There’s a new, college-student-only social network in town, and it works like so: You create a profile using your campus email. You add photos. You “friend” other kids at your school through a built-in directory.
Take us back, kids?
Last year, only about 3% of teens said that Facebook was their most-used social platform — on par with Pinterest and Twitter. That’s down from a peak of 42% in 2012.
Facebook’s share of the pie has been eaten away by Snapchat (44%), Instagram (35%), and, more recently, TikTok (4%).
But Facebook Campus, which is in pilot-mode at 30 universities, could stop some of the bleeding and jumpstart the firm’s slowing revenue growth.
Facebook Campus has its own separate section in FB’s portal
If you don’t want your new classmates knowing about your Charlie Puth phase, just build a new, Campus-specific profile from scratch.

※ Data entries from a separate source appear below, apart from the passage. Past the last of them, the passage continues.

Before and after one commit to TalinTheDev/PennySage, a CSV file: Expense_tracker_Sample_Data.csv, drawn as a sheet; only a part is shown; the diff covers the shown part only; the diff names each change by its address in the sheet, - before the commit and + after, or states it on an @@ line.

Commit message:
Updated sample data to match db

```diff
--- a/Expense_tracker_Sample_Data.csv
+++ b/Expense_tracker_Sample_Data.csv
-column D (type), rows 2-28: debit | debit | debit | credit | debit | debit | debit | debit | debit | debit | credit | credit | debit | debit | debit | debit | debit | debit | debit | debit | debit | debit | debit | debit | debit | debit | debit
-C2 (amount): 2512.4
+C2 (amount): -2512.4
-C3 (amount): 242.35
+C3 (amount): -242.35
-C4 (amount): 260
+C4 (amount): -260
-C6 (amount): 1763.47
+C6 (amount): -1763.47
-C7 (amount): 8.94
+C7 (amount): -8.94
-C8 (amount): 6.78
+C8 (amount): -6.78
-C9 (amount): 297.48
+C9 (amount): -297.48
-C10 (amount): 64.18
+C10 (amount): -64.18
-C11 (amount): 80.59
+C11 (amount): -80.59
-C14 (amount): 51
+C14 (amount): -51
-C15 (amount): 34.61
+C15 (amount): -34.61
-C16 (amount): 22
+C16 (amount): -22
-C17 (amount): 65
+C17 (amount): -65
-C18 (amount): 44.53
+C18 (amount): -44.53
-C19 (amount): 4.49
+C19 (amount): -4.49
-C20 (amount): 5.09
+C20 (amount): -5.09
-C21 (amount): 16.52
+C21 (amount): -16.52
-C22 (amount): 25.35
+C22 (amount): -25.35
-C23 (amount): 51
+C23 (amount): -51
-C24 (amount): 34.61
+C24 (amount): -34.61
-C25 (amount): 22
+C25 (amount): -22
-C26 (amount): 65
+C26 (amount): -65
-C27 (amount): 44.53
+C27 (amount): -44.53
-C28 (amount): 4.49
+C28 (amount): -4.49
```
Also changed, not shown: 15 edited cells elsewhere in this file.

On Campus, you can:
- Curate a campus-only news feed
- Launch dedicated study groups (which in reality means just a bunch of people asking, “Can someone send me the syllabus?”)

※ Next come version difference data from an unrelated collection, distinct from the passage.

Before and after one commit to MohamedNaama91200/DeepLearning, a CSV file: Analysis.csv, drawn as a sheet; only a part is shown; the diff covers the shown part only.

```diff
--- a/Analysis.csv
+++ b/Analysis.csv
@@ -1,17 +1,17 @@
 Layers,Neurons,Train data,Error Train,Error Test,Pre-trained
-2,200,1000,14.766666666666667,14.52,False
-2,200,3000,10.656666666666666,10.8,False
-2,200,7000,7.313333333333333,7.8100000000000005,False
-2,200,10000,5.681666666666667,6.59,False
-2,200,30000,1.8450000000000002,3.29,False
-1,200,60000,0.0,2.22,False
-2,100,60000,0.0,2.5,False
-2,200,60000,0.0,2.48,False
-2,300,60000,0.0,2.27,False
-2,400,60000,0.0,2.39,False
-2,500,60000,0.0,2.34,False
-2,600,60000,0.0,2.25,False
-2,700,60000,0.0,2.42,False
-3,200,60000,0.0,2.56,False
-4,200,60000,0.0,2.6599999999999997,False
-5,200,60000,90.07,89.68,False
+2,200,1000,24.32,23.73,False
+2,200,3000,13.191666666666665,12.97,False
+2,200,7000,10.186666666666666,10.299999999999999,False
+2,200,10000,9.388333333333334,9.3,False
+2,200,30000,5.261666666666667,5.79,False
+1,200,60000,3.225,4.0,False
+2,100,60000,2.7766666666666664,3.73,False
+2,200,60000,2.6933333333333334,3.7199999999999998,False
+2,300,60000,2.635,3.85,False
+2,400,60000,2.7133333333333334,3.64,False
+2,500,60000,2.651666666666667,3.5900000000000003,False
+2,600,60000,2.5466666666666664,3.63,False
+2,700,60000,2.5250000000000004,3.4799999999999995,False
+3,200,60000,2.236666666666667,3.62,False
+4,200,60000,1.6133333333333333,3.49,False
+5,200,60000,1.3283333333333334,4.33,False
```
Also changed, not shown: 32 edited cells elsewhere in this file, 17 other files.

- Avoid your Uncle Tommy’s conspiracy theory posts
An added bonus: more data for marketers
The platform will also implore students to make more meaningful peer connections by entering information like their major, which classes they’re taking, and which dorm building they’re living in.
As The Verge notes, that data will better inform Facebook’s ad targeting for a coveted demographic.
Marketers may not be invited to join the Campus party, but they’ll certainly be lurking outside the windows.